we start out using them and they end up using us.
Eugene H. Peterson
Christ Plays in Ten Thousand Places: A Conversation in Spiritual Theology
Retard. The word comes from the Latin retardare, "to make slow, delay, keep back, or hinder.” We see it in music direction – ritardando – slowing down gradually. It is a verb.
And then it became a noun. It became a noun used in a medical/psychological sense to describe conditions involving cognitive and developmental delays. It became a noun used to replace previous nouns: cretin, idiot, imbecile, moron….. It replaced those words, those nouns, those labels because somehow they had become derogatory.
Somehow? Here’s the thing. Retard is short for mentally retarded - a person whose learning is slowed, whose development is challenged. However, when a child on the playground, or an adult in a movie calls someone a retard, or calls something retarded, they are not using the term as a medical or psychological description. They are using the word as an insult, a mistake, a stupidity. Which means they perceive the condition of being mentally retarded to be offensive. Which means they find people who are mentally retarded offensive - insults, mistakes stupidity.
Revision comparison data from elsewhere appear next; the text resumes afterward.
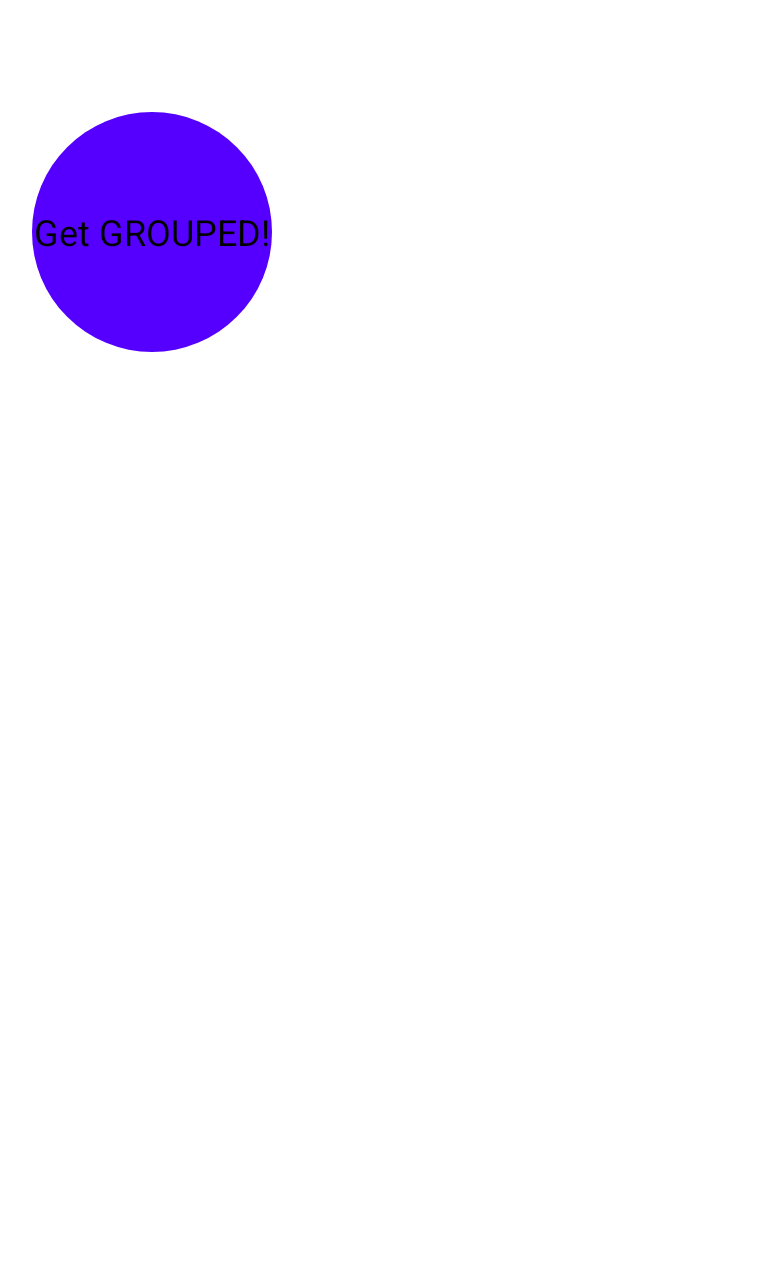
Repository: cs4471/grouped-client
Layout: Grouped/res/layout/activity_main.xml
An editor plug-in stored every save of this project. The layout is shown before and after the next save, followed by the edit.
It is drawn on a 768 x 1280 px phone screen (xhdpi) without system bars, with theme AppTheme; the app's code is not run.

Above is the layout before, as saved 2013-09-27 06:36:19.

After the next save:
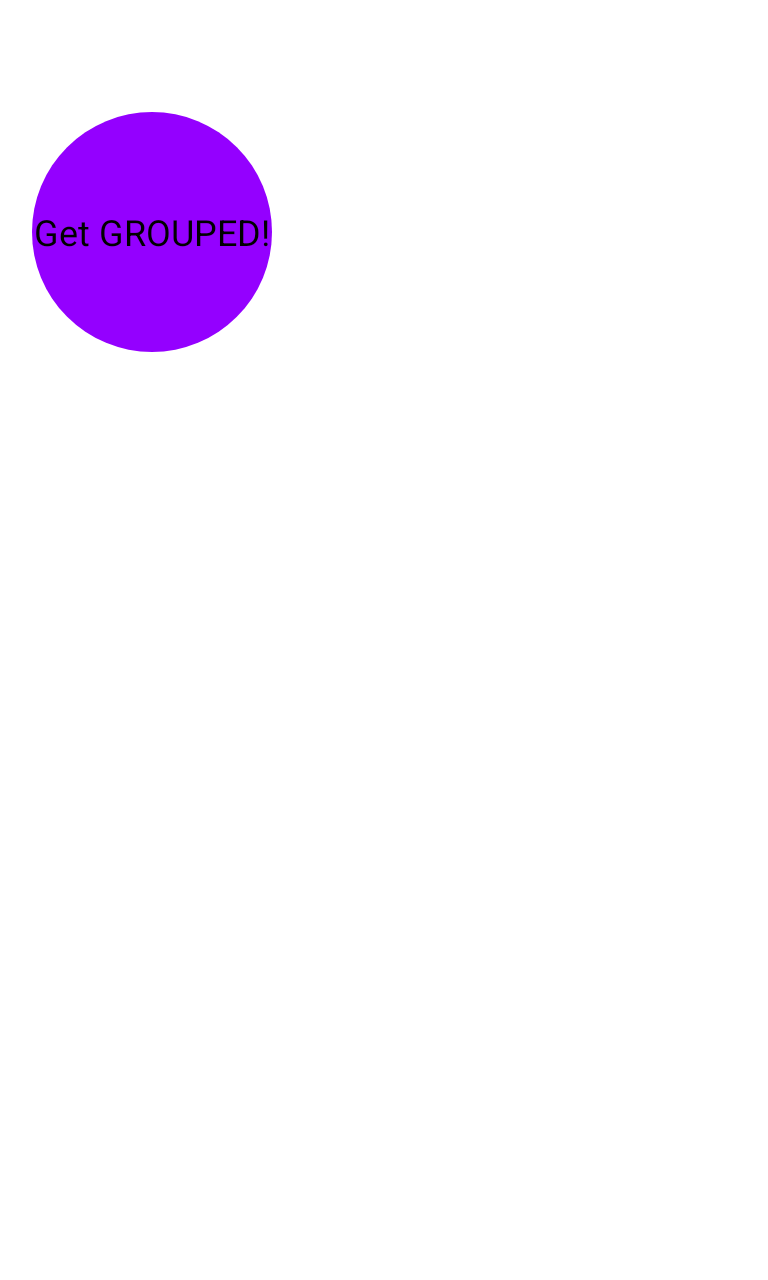
Saved 8 s later.
--- a/Grouped/res/drawable/GetGroupedButton.xml
+++ b/Grouped/res/drawable/GetGroupedButton.xml
@@ -4,7 +4,7 @@
     android:shape="oval">
 
    <solid
-       android:color="#5500ff"/>
+       android:color="#9400ff"/>
 
    <size
        android:width="120dp"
And then there’s my daughter – who has Down Syndrome. And there are her friends – friends with autism, friends with seizure disorders, friends with Fragile X - any number of conditions that cause them to be differently abled. Differently labeled. They are not insults. They are not stupid. They are not mistakes.